BRIEF: Below are some records; find each line that carries the word "sklearn" and copy it.

INFORMATION:

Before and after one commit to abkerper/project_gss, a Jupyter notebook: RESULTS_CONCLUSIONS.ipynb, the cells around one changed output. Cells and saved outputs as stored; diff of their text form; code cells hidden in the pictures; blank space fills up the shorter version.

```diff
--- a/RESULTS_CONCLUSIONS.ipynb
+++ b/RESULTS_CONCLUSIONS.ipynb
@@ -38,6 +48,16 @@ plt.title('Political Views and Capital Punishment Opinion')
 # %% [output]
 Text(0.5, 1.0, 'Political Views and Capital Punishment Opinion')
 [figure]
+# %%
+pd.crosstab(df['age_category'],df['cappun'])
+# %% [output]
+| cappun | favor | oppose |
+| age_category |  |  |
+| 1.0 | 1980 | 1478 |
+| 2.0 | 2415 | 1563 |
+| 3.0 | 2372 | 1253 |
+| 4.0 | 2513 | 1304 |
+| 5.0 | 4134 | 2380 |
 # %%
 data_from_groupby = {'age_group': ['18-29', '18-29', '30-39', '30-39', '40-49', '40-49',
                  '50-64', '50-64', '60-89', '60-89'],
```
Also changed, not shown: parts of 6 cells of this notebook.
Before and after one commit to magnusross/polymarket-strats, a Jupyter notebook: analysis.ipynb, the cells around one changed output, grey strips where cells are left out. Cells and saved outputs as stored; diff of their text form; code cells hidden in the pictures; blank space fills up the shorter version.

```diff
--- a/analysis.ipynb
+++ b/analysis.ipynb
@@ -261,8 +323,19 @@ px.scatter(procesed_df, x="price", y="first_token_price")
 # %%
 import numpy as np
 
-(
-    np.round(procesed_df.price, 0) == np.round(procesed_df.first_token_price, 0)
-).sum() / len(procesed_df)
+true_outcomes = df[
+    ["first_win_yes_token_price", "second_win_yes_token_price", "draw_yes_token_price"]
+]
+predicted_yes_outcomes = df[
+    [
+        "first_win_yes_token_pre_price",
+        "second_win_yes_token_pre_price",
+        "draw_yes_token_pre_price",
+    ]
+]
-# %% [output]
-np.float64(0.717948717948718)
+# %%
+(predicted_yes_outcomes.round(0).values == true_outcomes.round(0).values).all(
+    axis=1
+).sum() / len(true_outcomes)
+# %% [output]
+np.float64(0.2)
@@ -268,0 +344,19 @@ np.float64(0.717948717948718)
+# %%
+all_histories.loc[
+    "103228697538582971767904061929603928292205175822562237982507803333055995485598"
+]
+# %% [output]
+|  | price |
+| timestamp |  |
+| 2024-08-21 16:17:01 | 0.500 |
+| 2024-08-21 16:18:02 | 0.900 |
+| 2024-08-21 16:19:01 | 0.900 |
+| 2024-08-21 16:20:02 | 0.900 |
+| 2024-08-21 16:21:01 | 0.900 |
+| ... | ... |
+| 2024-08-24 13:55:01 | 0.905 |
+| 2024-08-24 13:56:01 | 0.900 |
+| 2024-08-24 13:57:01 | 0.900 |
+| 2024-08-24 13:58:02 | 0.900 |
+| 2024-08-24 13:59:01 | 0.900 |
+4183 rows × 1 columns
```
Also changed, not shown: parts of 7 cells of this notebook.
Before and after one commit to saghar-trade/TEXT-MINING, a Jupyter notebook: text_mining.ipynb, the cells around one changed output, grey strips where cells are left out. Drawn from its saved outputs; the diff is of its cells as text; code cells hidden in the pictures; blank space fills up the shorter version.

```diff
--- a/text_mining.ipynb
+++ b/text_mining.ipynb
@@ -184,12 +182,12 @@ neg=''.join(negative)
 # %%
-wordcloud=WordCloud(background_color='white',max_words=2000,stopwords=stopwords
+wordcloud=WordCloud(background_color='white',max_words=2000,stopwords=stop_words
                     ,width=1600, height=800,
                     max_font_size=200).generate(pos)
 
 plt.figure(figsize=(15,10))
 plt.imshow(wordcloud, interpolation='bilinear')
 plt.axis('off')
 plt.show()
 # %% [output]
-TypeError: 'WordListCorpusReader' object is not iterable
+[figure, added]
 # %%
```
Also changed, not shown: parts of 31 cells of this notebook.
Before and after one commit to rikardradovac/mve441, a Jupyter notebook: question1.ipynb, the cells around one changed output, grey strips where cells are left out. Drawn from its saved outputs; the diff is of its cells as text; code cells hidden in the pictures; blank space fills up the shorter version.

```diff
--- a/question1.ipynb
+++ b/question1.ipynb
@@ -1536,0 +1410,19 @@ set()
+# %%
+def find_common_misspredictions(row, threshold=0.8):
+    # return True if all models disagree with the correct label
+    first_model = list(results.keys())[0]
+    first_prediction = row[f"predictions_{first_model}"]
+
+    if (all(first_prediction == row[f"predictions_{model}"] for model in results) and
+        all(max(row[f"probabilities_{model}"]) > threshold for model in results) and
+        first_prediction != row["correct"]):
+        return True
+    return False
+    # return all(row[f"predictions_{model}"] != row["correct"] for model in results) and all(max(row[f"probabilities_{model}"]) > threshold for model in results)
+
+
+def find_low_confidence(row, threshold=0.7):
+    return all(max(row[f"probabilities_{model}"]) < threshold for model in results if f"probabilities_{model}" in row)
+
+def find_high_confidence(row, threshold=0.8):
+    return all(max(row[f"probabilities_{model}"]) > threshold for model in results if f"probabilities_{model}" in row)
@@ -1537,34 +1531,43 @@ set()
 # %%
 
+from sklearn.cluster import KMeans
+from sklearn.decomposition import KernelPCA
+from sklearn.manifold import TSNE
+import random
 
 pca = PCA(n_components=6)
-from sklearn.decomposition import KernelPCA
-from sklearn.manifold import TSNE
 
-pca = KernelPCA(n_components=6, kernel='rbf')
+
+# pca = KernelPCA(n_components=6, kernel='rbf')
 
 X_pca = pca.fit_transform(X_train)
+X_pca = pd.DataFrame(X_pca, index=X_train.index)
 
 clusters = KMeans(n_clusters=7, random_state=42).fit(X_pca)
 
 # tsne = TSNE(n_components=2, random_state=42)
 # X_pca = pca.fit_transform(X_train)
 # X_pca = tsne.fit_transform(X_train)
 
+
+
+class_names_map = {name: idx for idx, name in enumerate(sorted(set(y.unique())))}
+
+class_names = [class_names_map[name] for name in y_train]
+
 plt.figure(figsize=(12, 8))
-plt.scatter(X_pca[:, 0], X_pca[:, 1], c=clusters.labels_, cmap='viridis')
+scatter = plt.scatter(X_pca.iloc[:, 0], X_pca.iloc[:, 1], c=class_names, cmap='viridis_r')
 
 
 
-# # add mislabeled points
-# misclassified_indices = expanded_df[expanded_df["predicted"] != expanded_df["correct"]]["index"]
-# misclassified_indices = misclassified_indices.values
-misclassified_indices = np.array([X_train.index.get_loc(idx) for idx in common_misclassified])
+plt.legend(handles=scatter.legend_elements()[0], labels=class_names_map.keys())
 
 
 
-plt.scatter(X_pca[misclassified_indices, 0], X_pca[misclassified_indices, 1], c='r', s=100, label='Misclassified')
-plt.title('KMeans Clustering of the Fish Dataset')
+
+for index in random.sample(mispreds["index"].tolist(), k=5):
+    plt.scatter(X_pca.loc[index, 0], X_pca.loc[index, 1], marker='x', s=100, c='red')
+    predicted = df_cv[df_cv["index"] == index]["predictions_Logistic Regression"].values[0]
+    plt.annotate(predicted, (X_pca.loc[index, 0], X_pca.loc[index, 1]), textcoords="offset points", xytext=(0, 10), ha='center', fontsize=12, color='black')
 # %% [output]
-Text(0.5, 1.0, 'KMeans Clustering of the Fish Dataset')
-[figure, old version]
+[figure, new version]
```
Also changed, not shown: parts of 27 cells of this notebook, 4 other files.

RESPONSE BOX:
+from sklearn.cluster import KMeans
+from sklearn.decomposition import KernelPCA
+from sklearn.manifold import TSNE
-from sklearn.decomposition import KernelPCA
-from sklearn.manifold import TSNE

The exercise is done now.